Cameron Hamm, Writer

After leaving Inherent Vice, I was struck with the feeling that I was missing something. Somewhere along the two and a half hour run time, after slowly becoming less and less interested in Joaquin Phoenix’s character Doc bumbling around trying to solve some sort of mystery, Inherent Vice had lost me.

Now don’t get me wrong, in terms of style and atmosphere, director Paul Thomas Anderson does a great job of transporting the viewer into 1970s Los Angeles. Multiple times throughout the movie I felt myself whisked away from cold Kansas to the hazy summer of 1970. The hippy lifestyle is prominently showcased, and to the film’s credit it really peaked my interest in the no attachments, fringe lifestyle. Nearly every actor does a great job of selling the scene, making certain parts come to life. I’ve never particularly wanted to be a hippy, but Inherent Vice had me wanting to spend time in the film’s universe, exploring and experimenting with the characters.

However, while Inherent Vice seems chalk full of ideas, it can’t quite pick one and develop it. There are some interesting ideas floating around, like the nature of the police, good, evil, and redemption, and the individual vs society. But the sheer amount of characters, plot lines, and commentary become tangled up, resulting in a muddled mess. The dialogue didn’t help either; oftentimes it was very difficult to hear what a character was saying. A huge part of a movie’s message is conveyed through dialogue. With a chunk of that dialogue missed, I felt it hard to stay awake as I was progressively confused and bored by the film.

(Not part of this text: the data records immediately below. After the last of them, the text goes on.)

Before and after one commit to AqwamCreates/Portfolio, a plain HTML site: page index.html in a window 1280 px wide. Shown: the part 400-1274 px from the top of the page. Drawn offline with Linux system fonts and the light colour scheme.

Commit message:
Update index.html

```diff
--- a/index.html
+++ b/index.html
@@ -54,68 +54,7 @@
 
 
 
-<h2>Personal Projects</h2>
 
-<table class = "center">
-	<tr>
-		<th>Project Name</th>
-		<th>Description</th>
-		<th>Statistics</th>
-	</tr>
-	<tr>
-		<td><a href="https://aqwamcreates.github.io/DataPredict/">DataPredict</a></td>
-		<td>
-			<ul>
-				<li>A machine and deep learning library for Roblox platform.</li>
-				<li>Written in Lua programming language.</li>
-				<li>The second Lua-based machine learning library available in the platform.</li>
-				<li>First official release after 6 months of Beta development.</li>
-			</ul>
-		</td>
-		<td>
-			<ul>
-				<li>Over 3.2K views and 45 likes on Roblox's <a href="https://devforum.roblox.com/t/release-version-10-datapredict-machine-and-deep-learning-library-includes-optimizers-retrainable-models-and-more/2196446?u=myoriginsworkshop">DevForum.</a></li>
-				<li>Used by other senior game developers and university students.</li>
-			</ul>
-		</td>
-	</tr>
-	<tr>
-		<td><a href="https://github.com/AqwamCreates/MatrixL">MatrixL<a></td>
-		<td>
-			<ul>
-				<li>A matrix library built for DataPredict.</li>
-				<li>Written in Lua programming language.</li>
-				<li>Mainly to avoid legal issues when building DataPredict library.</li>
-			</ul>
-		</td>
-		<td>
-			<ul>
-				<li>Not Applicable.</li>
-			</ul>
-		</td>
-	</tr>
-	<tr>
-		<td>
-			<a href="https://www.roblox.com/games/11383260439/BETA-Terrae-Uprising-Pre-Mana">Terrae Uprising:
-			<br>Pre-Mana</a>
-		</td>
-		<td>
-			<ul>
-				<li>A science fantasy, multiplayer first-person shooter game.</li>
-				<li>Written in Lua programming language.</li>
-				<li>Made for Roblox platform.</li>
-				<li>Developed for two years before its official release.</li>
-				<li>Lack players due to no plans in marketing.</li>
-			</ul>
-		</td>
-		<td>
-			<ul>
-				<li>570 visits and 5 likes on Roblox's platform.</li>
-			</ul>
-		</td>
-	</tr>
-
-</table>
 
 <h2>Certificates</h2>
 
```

Unlike Anderson’s previous film, The Master, which had glorious performances and ensnaring camera work, this film seems to be lacking both. The acting isn’t bad by any means, but the characters just weren’t interesting enough. Similar to The Master, Inherent Vice seems like it’s trying very hard to be smart, but both had me walking away feeling unsatisfied.

In looking through what makes a movie stand out to me, I need something to connect to. Something that is relatable, and fits right into my life experiences. Besides Phoenix’s musings on his love interest, I found almost nothing to relate to, nothing powerful or coherent enough. While Anderson is sure to find acclaim with self impressed highbrow viewers or whomever, I just couldn’t get into Inherent Vice.